Shakespeare: It's all there on the page

Wednesday, 28 October 2015 00:00

matt maltby

Written by 2014 graduate Matthew Maltby 

"Just try reading it as it's written. All the sounds are there."

I chew Hotspur's lines around my mouth, this time ignoring how I think the words should sound, but taking each syllable from the strangely spelt First Folio copy in front of me. Slowly, an accent starts to take hold – not quite Durham, not quite Cumbria, but something in between, something quite strange. And suddenly, for the first time, Hotspur seems real and apparent to me – eccentric, isolated, unusual, bold, a little rough, distinctly not from a southern court, his own man through and through.

"Wow. So, I should try it with a Durham accent?"

"No. Just do what you just did. Shakespeare's given you a person, not a type. It's all there on the page."

The classical text training at DSL is second to none. I've spent much of my first year since leaving working with Shakespeare – either with The Reversed Shakespeare Company, which I set up with two graduates from Bristol Old Vic, or the acclaimed Factory Theatre, whom I've recently been lucky enough to join – and nowhere have I seen actors more passionate, technically accomplished and full of what Chris Pickles would call 'bravura with the text' than those with whom I left DSL.

Chris teaches a lot of verse work himself, largely following John Barton's methodology. Central to this is the idea of Shakespeare as director – he's giving you clues every step of the way, just as he gave them to his original actors because they wouldn't have the luxury of rehearsal.

That feels like it's designed to release the actor's ego; Barton (and Pickles) both ask you to ride the text, to find its rhythms and sounds without imposing ideas or plans on them, and this seems to be central to much of DSL's core message. Perhaps it's why we create such good ensemble actors – actors who are happy to give up some of their own control and see where spontaneity and the text can take them. Actors who are happy to be surprised.

Chris challenges us to be forensic detectives, mining the text for every last detail – why is that line-break there, why that change in rhythm, why 'thee' and not 'you'? He'll help you find clues you never knew existed – 'suit the action to the word' and you'll find that Shakespeare's actually telling you to stand next to three soldiers, pat them on the bellies, display a scar on your left arm and sit down at the end. Sitting with a piece of Shakespearean text and applying Chris' techniques to it gives you the gift of a secret conversation with a long-dead genius, who's always happy to help.

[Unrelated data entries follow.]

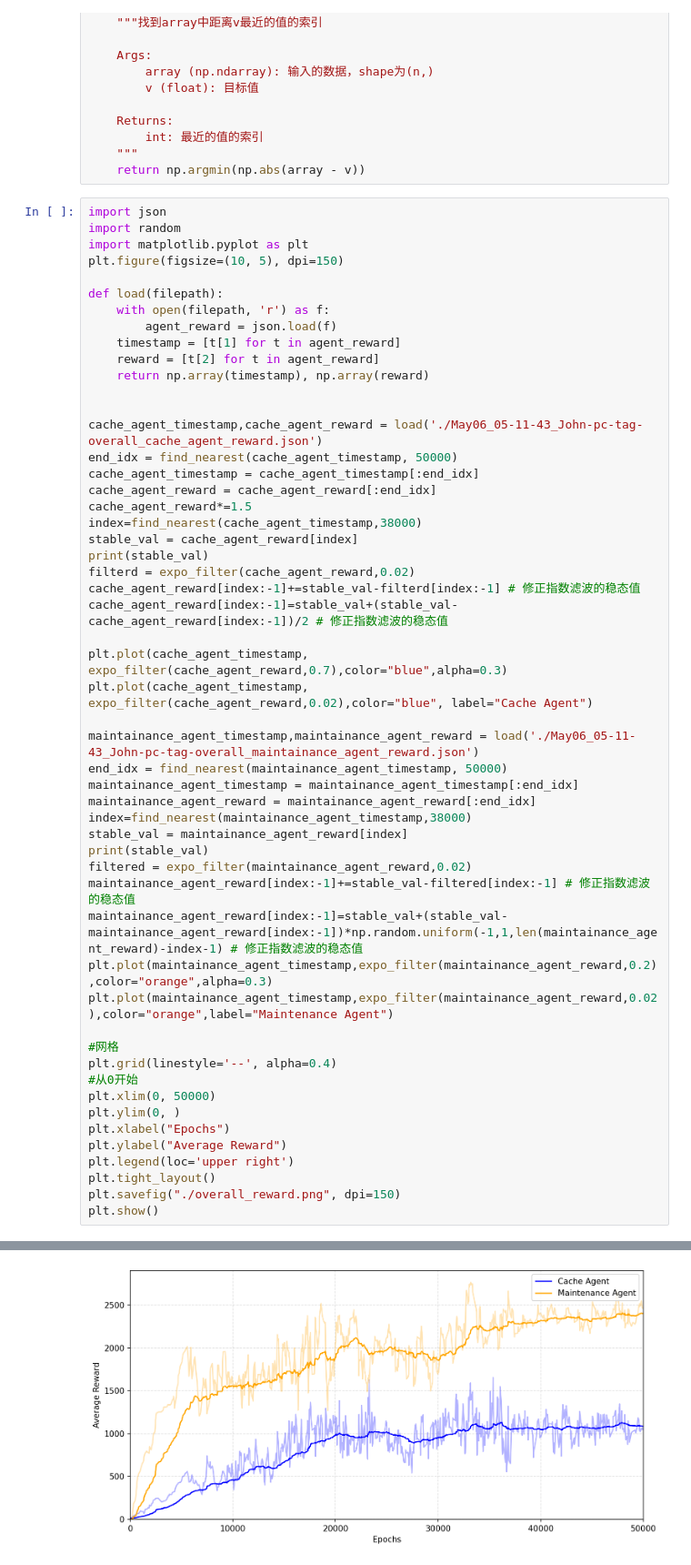
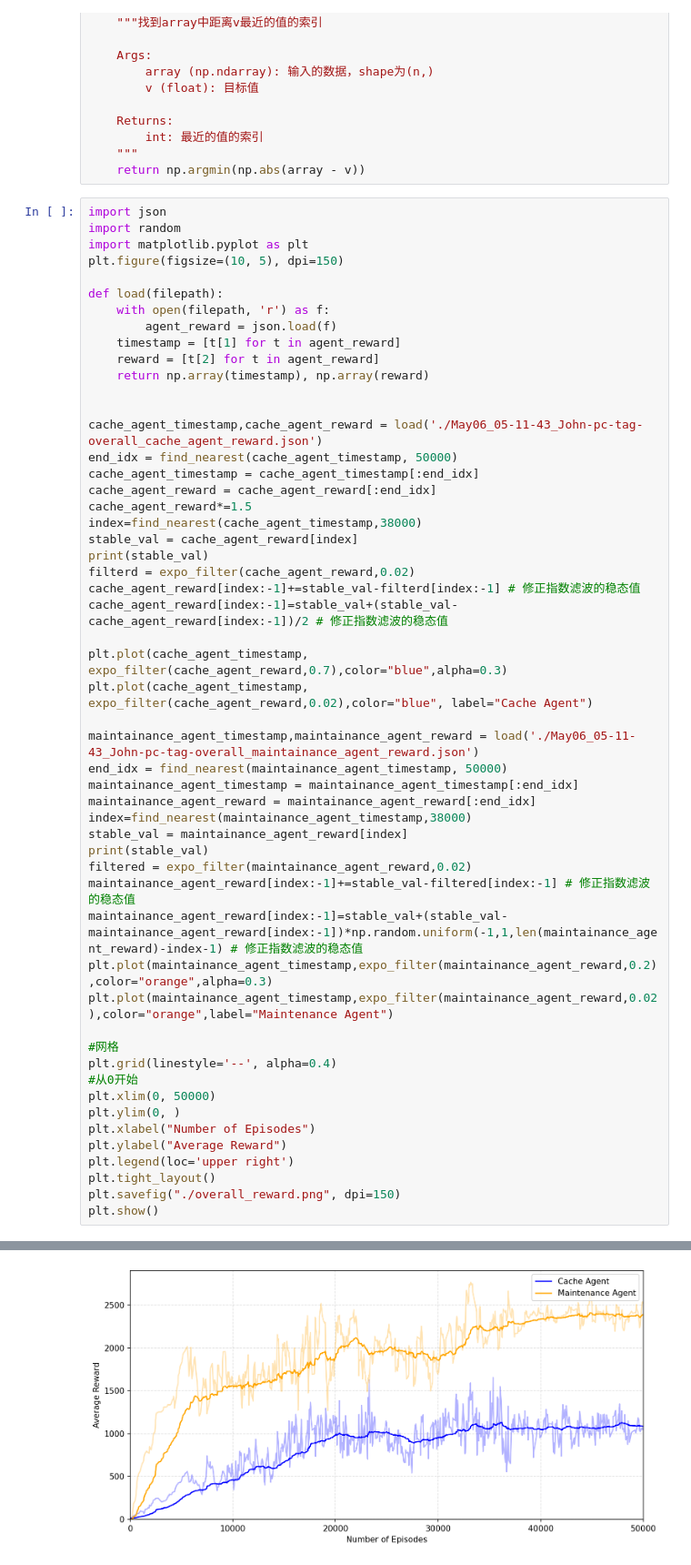
Before and after one commit to zzxjl1/CDNCache_XRL, a Jupyter notebook: figures/plots.ipynb, the cells around one changed output, grey strips where cells are left out. Shown at 91% size. Cells and saved outputs as stored; diff of their text form.

```diff
--- a/figures/plots.ipynb
+++ b/figures/plots.ipynb
@@ -206,32 +206,32 @@ cache_agent_reward[index:-1]=stable_val+(stable_val-cache_agent_reward[index:-1]
 
 plt.plot(cache_agent_timestamp, expo_filter(cache_agent_reward,0.7),color="blue",alpha=0.3)
 plt.plot(cache_agent_timestamp, expo_filter(cache_agent_reward,0.02),color="blue", label="Cache Agent")
 
 maintainance_agent_timestamp,maintainance_agent_reward = load('./May06_05-11-43_John-pc-tag-overall_maintainance_agent_reward.json')
 end_idx = find_nearest(maintainance_agent_timestamp, 50000)
 maintainance_agent_timestamp = maintainance_agent_timestamp[:end_idx]
 maintainance_agent_reward = maintainance_agent_reward[:end_idx]
 index=find_nearest(maintainance_agent_timestamp,38000)
 stable_val = maintainance_agent_reward[index]
 print(stable_val)
 filtered = expo_filter(maintainance_agent_reward,0.02)
 maintainance_agent_reward[index:-1]+=stable_val-filtered[index:-1] # 修正指数滤波的稳态值
 maintainance_agent_reward[index:-1]=stable_val+(stable_val-maintainance_agent_reward[index:-1])*np.random.uniform(-1,1,len(maintainance_agent_reward)-index-1) # 修正指数滤波的稳态值
 plt.plot(maintainance_agent_timestamp,expo_filter(maintainance_agent_reward,0.2),color="orange",alpha=0.3)
 plt.plot(maintainance_agent_timestamp,expo_filter(maintainance_agent_reward,0.02),color="orange",label="Maintenance Agent")
 
 #网格
 plt.grid(linestyle='--', alpha=0.4)
 #从0开始
 plt.xlim(0, 50000)
 plt.ylim(0, )
-plt.xlabel("Epochs")
+plt.xlabel("Number of Episodes")
 plt.ylabel("Average Reward")
 plt.legend(loc='upper right')
 plt.tight_layout()
 plt.savefig("./overall_reward.png", dpi=150)
 plt.show()
 # %% [output]
 1067.0654296875
 2366.43896484375
-[figure, old version]
+[figure, new version]
```
Also changed, not shown: 1 other file.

Our year (2012-2014) fell very deeply in love with this new Shakespeare. It started with 'Shakespeare Unseens' an exercise that mimics 16th century practice. We're each assigned our character, but have only our own lines and our cues, with no idea who's playing our scene partner, or what they're going to be saying, until they're up on stage playing the scene with us. Never have you seen actors listening harder or using the text better – because there's no room to impose ideas or show off.

We enjoyed this terrifying experience so much that we did it again a year later in our own time, assisted by Chris – and the freedom that we'd all found after training created a crackle of energy and creativity that comes only when you take risks and throw your ego out the door.

It's the same freedom that created three of the most unusual and different versions of Leontes you could wish for in our Winter's Tale, and that meant when we auditioned new actors for The Reversed Shakespeare Company, in a room filled with graduates from Guildhall, LAMDA, Bristol, Central and Drama Centre, the people who stood out time and again, and now form the backbone of the company, are almost all from DSL.

All of us come to Shakespeare with different assumptions, and different ideas of how he should be played; DSL asks you to put those aside and just see how the Barton/Pickles combination works for you. It's terrifying because you're giving up so much control – the difference between putting on a Durham accent and just making each of the weird individual sounds that Shakespeare's given you is enormous – but making yourself a vessel for the text and your own spontaneity is easily the most exciting way to do it.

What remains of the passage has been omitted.